## The problem
Records follow. Copy every line with "badge".

## Supplied data
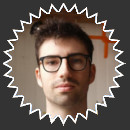
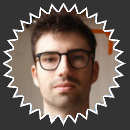
Add jeremy badge

diff --git a/css/live-code-review-theme.css b/css/live-code-review-theme.css
@@ -355,7 +355,7 @@
     margin: 0;
     padding: 0;
     position: absolute;
-    top: -30px;
+    top: -40px;
     width: 75px;
 }
 
@@ -381,7 +381,7 @@
 }
 
 .reveal .badge.jeremy {
-    background-image: url('../img/live-code-review/badge-empty-01.jpg');
+    background-image: url('../img/live-code-review/badge-jeremy-01.jpg');
 }
 
 .reveal .highlight {
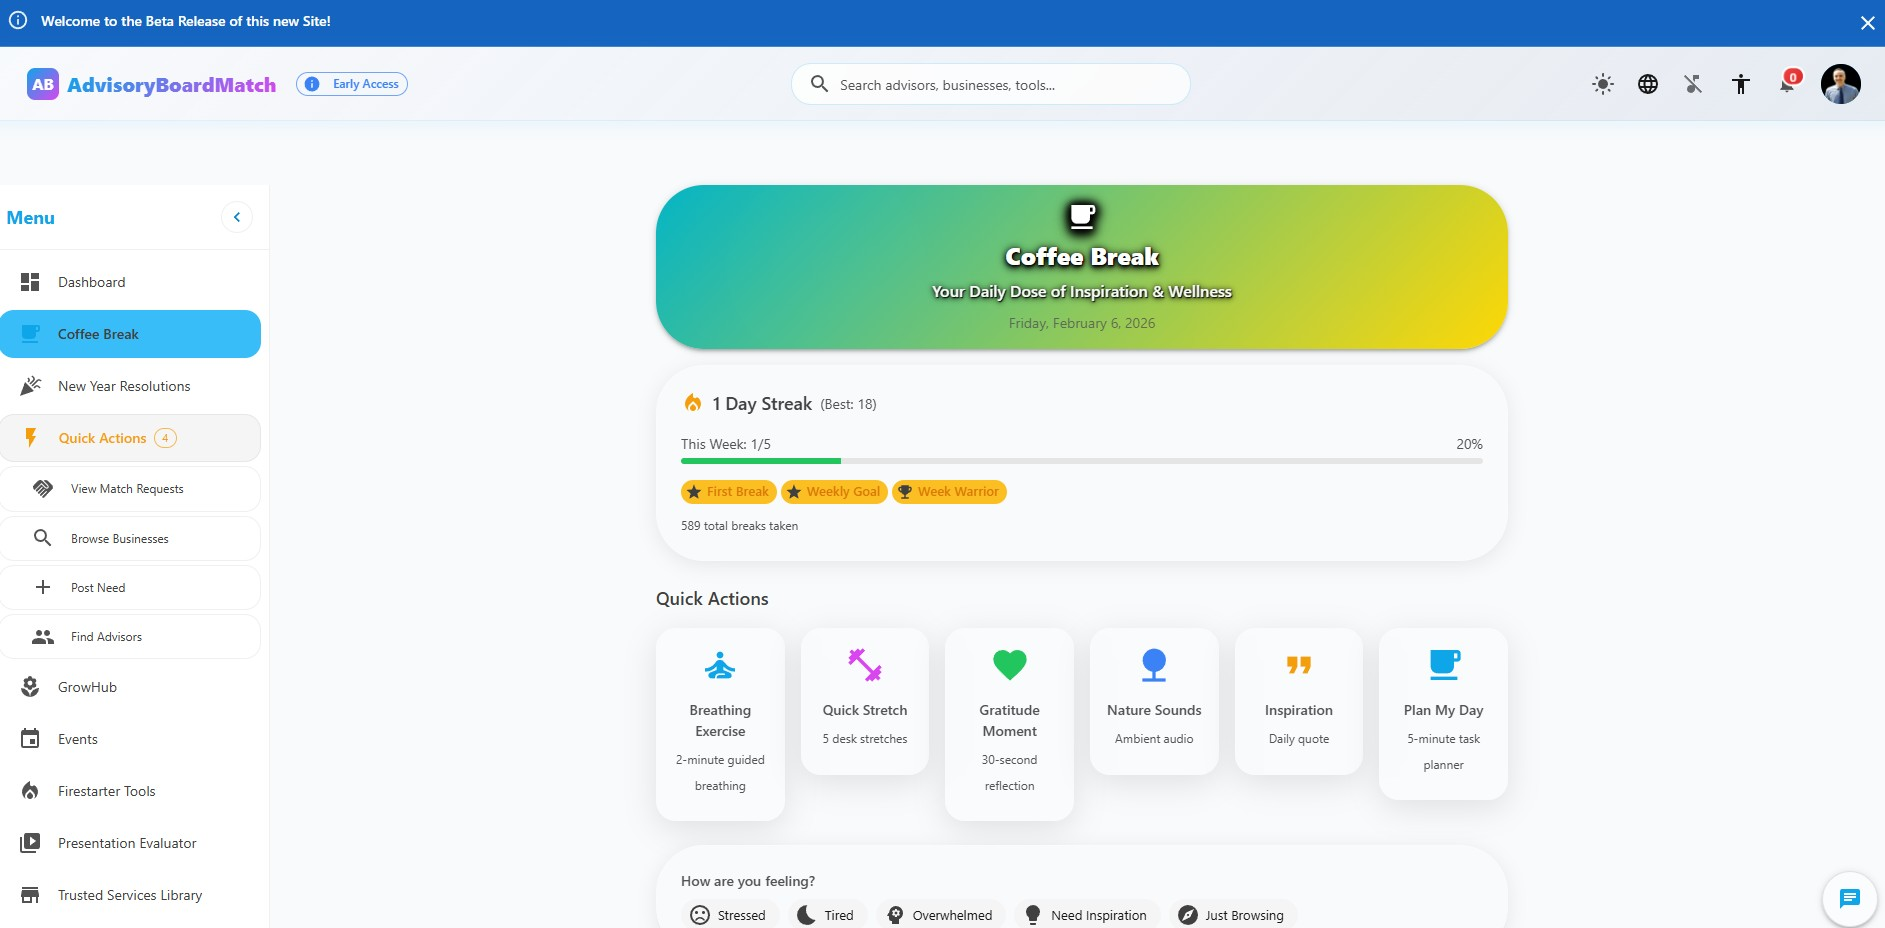
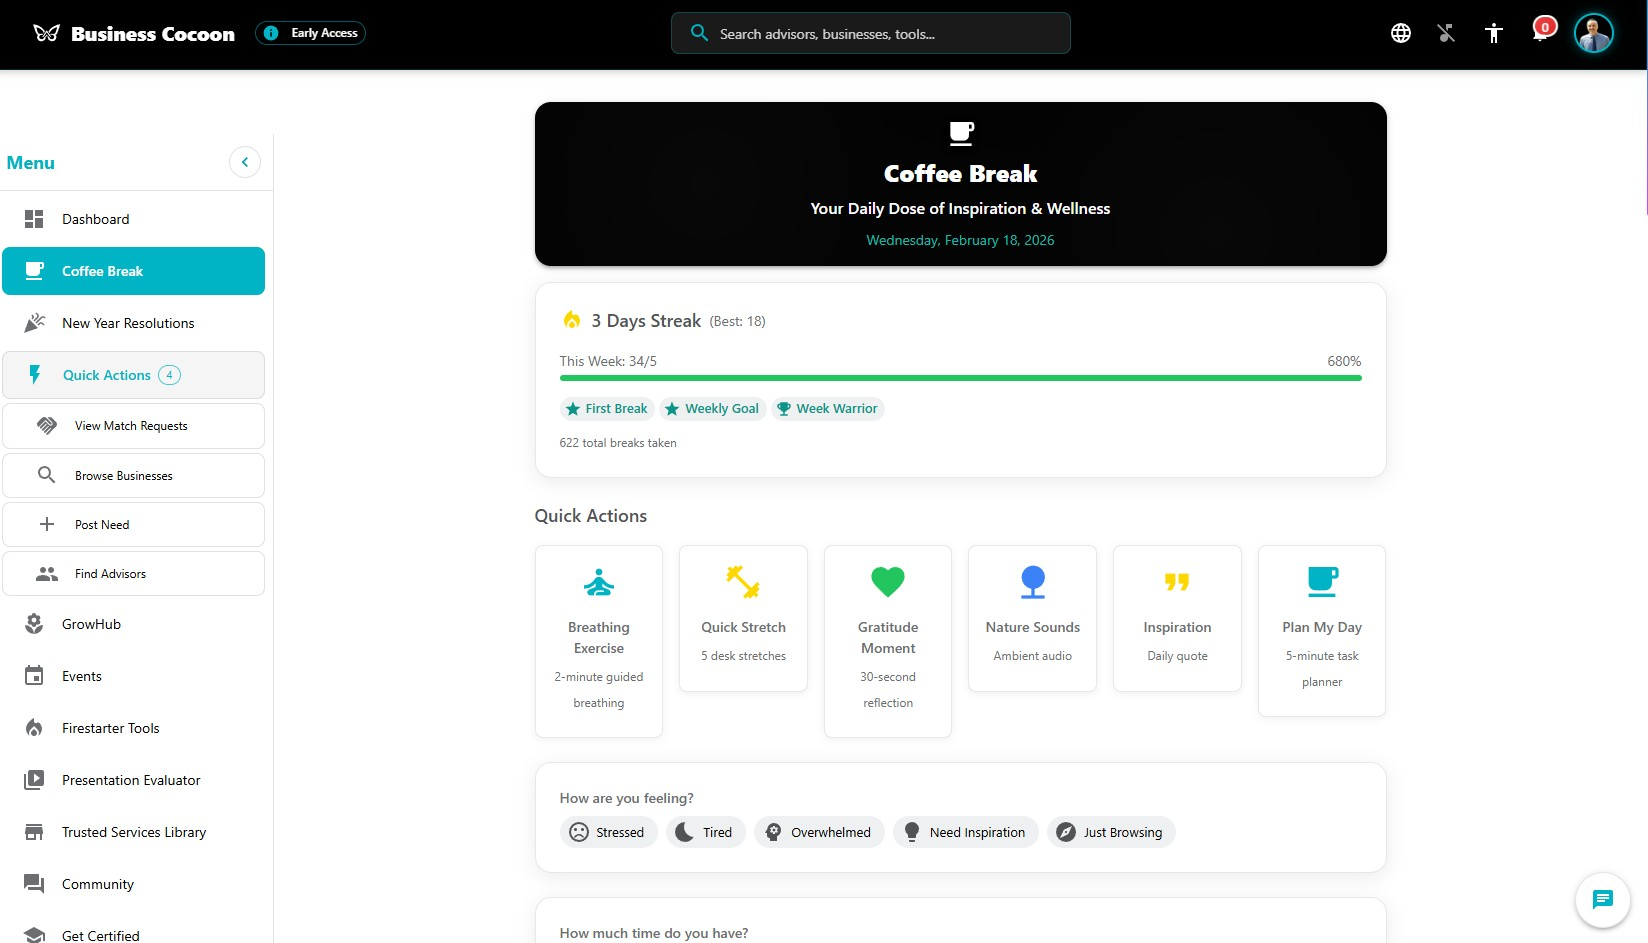
feat: Update references from 'Advisory Board Match' to 'The Business Cocoon' across multiple files, enhancing brand consistency and user experience

diff --git a/src/components/DigitalCreations.tsx b/src/components/DigitalCreations.tsx
@@ -11,11 +11,11 @@ import ScheduleButton from './CalendlyButton'
 const toolIcons = [Sparkles, Zap, Lightbulb] as const
 const toolImageUrls = ['/advisory-board-match.jpg', '/soaring-puck.jpg', '/true-north-audit.jpg'] as const
 const toolImageAlts = [
-  'Advisory Board Match platform showing Coffee Break feature and dashboard interface',
+  'The Business Cocoon platform showing Coffee Break feature and dashboard interface',
   'Soaring Puck dashboard showing team management, player tracking, and operational tools interface',
   'True North Audit AI-powered platform landing page showing enterprise-grade infrastructure security and compliance features',
 ]
-const tryUrls = ['https://www.advisoryboardmatch.com', 'https://www.soaringpuck.com', 'https://www.truenorthaudit.com'] as const
+const tryUrls = ['https://www.businesscocoon.com', 'https://www.soaringpuck.com', 'https://www.truenorthaudit.com'] as const
 
 const DigitalCreations = () => {
   const t = useTranslations('digitalCreations')

diff --git a/src/app/[locale]/digital-creations/page.tsx b/src/app/[locale]/digital-creations/page.tsx
@@ -5,7 +5,7 @@ import DigitalCreations from '@/components/DigitalCreations'
 
 export const metadata = {
   title: 'Digital Creations | ROALLA',
-  description: 'Advisory Board Match, Soaring Puck, True North Audit — practical tools from 30+ years of business enablement experience. Built by ROALLA.',
+  description: 'The Business Cocoon, Soaring Puck, True North Audit — practical tools from 30+ years of business enablement experience. Built by ROALLA.',
 }
 
 export default async function DigitalCreationsPage() {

## Answer area
Add jeremy badge
 .reveal .badge.jeremy {
-    background-image: url('../img/live-code-review/badge-empty-01.jpg');
+    background-image: url('../img/live-code-review/badge-jeremy-01.jpg');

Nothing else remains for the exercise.